In the design of housing policy, an important consideration is the extent to which foreclosures result from situations where borrowers cannot afford their mortgage from the outset. In these circumstances, foreclosures can be viewed as the market process for removing borrowers who should not have been approved for a mortgage in the first place or who cannot sustain their mortgage going forward. When affordability is the key determinant of foreclosures, policies aimed at reducing the flow into foreclosure run the risk of slowing an adjustment process necessary for an eventual housing market recovery. A useful metric for the ability of a borrower to afford a mortgage is the “debt-to-income” (DTI) ratio. This measures the cost of the mortgage (monthly payments, property taxes, and homeowner’s insurance) relative to the borrower’s income. Unfortunately, because the data that we use from Lender Processing Services do not consistently report the DTI ratio, we cannot assess this affordability measure across time for foreclosure starts.
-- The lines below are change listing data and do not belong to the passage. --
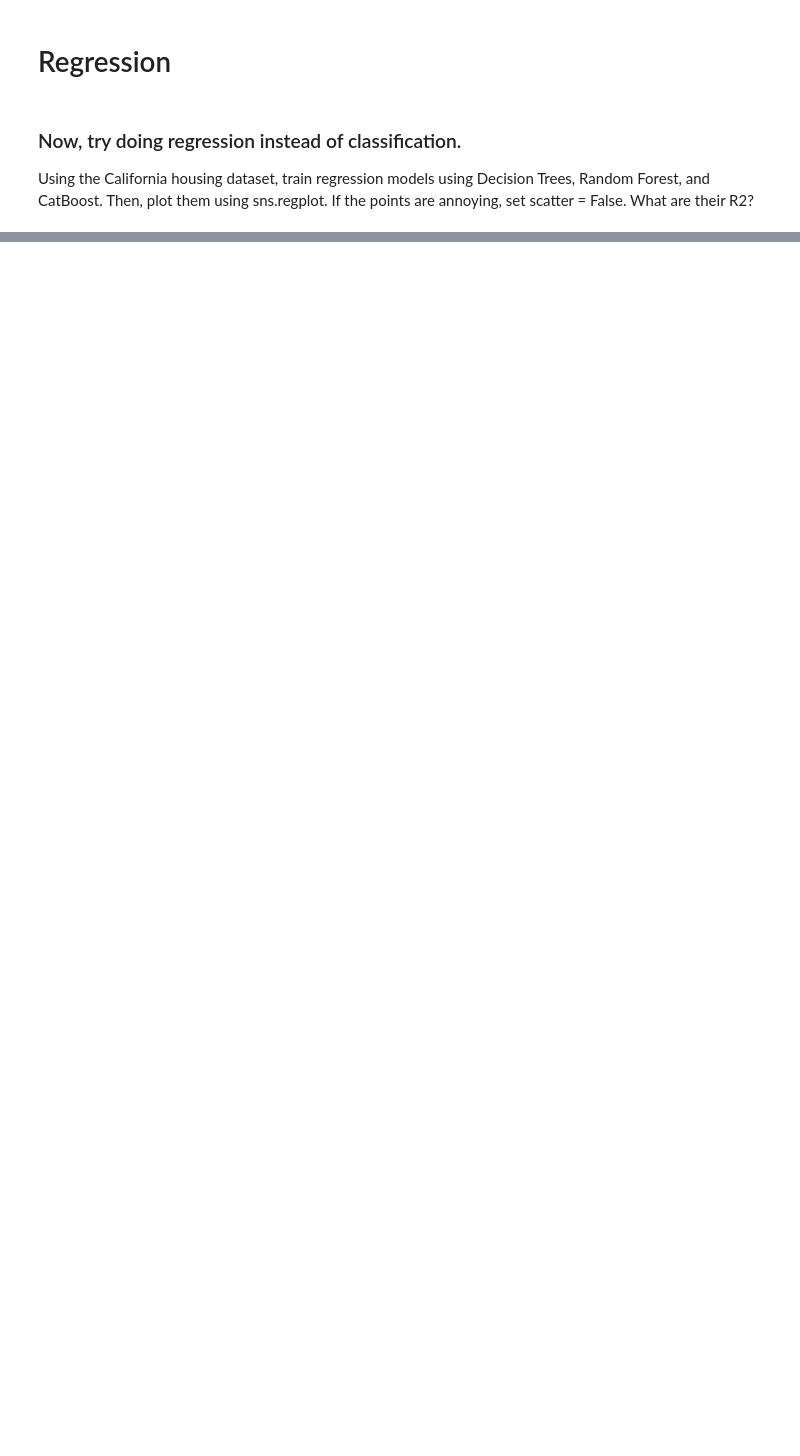
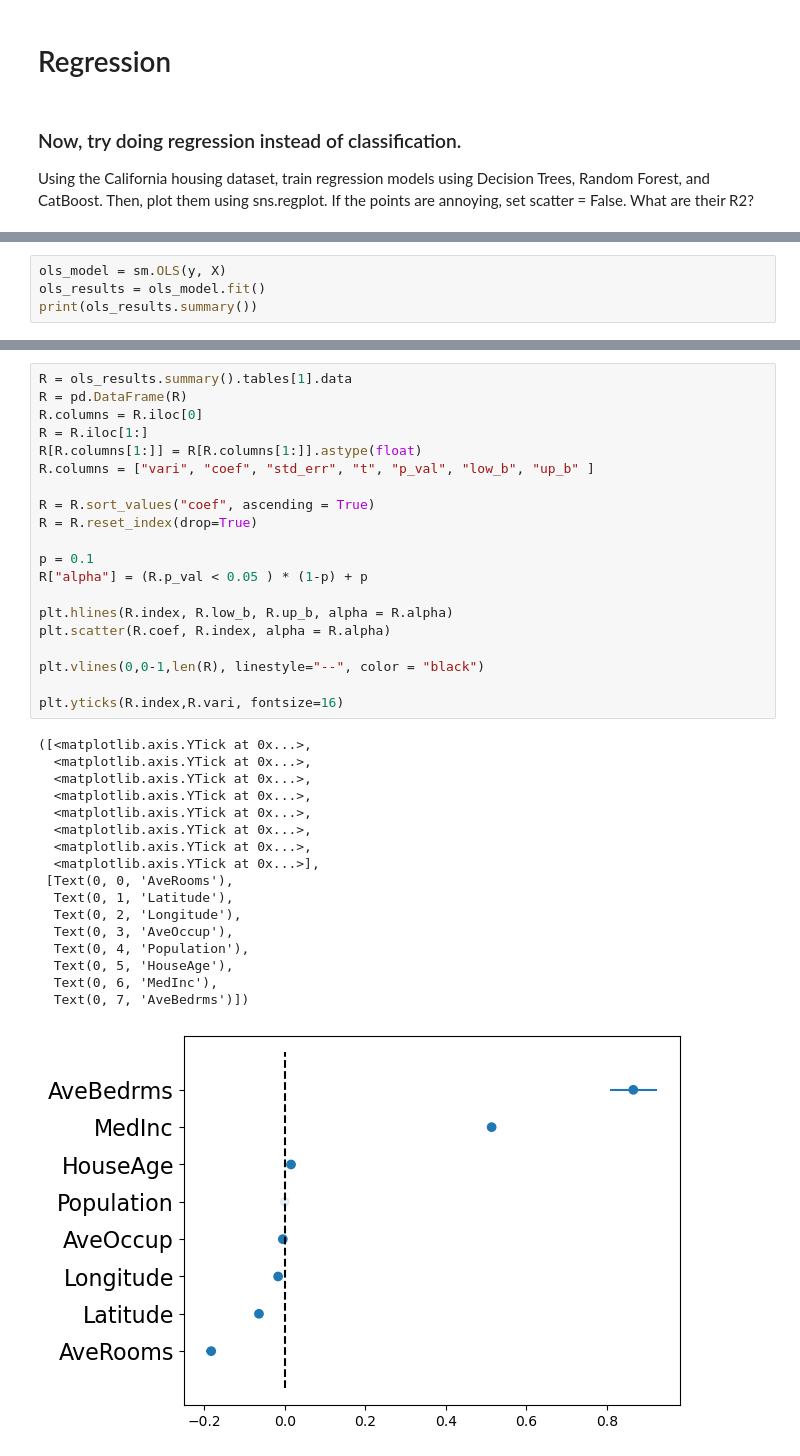
Before and after one commit to victoralexandermoreno/QSS45, a Jupyter notebook: Unit_5-Gradient-Boosting_Trees-Blank.ipynb, the cells around one changed output, grey strips where cells are left out. Drawn from its saved outputs; the diff is of its cells as text; blank space fills up the shorter version.

```diff
--- a/Unit_5-Gradient-Boosting_Trees-Blank.ipynb
+++ b/Unit_5-Gradient-Boosting_Trees-Blank.ipynb
@@ -102,3 +250,7 @@ import pandas as pd
 data = fetch_california_housing()
 X = pd.DataFrame(data.data, columns=data.feature_names)
 y = data.target
+# %%
+ols_model = sm.OLS(y, X)
+ols_results = ols_model.fit()
+print(ols_results.summary())
@@ -104,0 +275,38 @@ y = data.target
+# %%
+R = ols_results.summary().tables[1].data
+R = pd.DataFrame(R)
+R.columns = R.iloc[0]
+R = R.iloc[1:]
+R[R.columns[1:]] = R[R.columns[1:]].astype(float)
+R.columns = ["vari", "coef", "std_err", "t", "p_val", "low_b", "up_b" ]
+
+R = R.sort_values("coef", ascending = True)
+R = R.reset_index(drop=True)
+
+p = 0.1
+R["alpha"] = (R.p_val < 0.05 ) * (1-p) + p
+
+plt.hlines(R.index, R.low_b, R.up_b, alpha = R.alpha)
+plt.scatter(R.coef, R.index, alpha = R.alpha)
+
+plt.vlines(0,0-1,len(R), linestyle="--", color = "black")
+
+plt.yticks(R.index,R.vari, fontsize=16)
+# %% [output]
+([<matplotlib.axis.YTick at 0x...>,
+  <matplotlib.axis.YTick at 0x...>,
+  <matplotlib.axis.YTick at 0x...>,
+  <matplotlib.axis.YTick at 0x...>,
+  <matplotlib.axis.YTick at 0x...>,
+  <matplotlib.axis.YTick at 0x...>,
+  <matplotlib.axis.YTick at 0x...>,
+  <matplotlib.axis.YTick at 0x...>],
+ [Text(0, 0, 'AveRooms'),
+  Text(0, 1, 'Latitude'),
+  Text(0, 2, 'Longitude'),
+  Text(0, 3, 'AveOccup'),
+  Text(0, 4, 'Population'),
+  Text(0, 5, 'HouseAge'),
+  Text(0, 6, 'MedInc'),
+  Text(0, 7, 'AveBedrms')])
+[figure, added]
```
Also changed, not shown: parts of 30 cells of this notebook, 6 other files.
However, we provide an alternative indirect measure of affordability. The basic idea is that in cases where a borrower cannot afford a mortgage from the outset, payment problems are likely to materialize sooner rather than later. In the chart below, we look at the time between the origination of a mortgage and the beginning of the string of missed payments that ultimately led to foreclosure. We show the 25th percentile (25 percent of the times were shorter, P25), the median (50 percent of the times were shorter, P50), and the 75th percentile (75 percent of the times were shorter, P75). Initially, when most foreclosure starts were associated with non-prime mortgages, 25 percent of the borrowers had been in the house fewer than eight months before falling behind on their payments, and 50 percent fewer than eighteen months. However, more recently, as the composition of foreclosures shifted to prime borrowers, 75 percent had been in the house more than three years, and 50 percent more than four years. This suggests that as the recession hit, foreclosures shifted from borrowers who often could not afford their houses to borrowers who had demonstrated that they could (by virtue of making payment for several years) but began to fall behind on their payments when they were hit by the dual crises of house price declines and high unemployment.
In 2011, the number of homeowners with FICO scores considered moderate-good going into foreclosure was on the rise along with homeowners with poorer FICO scores.
In 2006, 25 percent of foreclosure starts were associated with borrowers who had a credit score of 580 or below at the time they took out the mortgage, and 50 percent had credit scores of 620 or below. However, by 2009, as the recession set in and shifted the mix of foreclosures to prime borrowers, 50 percent of new foreclosures had origination credit scores of nearly 680, and 25 percent had credit scores of 720 or higher.
The foreclosure study concludes:
A large foreclosure pipeline hangs over U.S. housing markets, creating headwinds for housing market recovery. What began as a non-prime mortgage problem has evolved into a prime mortgage problem with the onset of the recession. The inability to afford a home has been replaced by declining house prices and high unemployment as the primary driver of new foreclosures. Clearly, these changes have implications for the design of housing policy: By recognizing the shifting face of foreclosures, policymakers can make more informed choices about the most effective forms of intervention and the groups of borrowers that could best be served by them.
Liberty Street Economics (The Changing Face of Foreclosures, Joshua Abel & Joseph Tracy)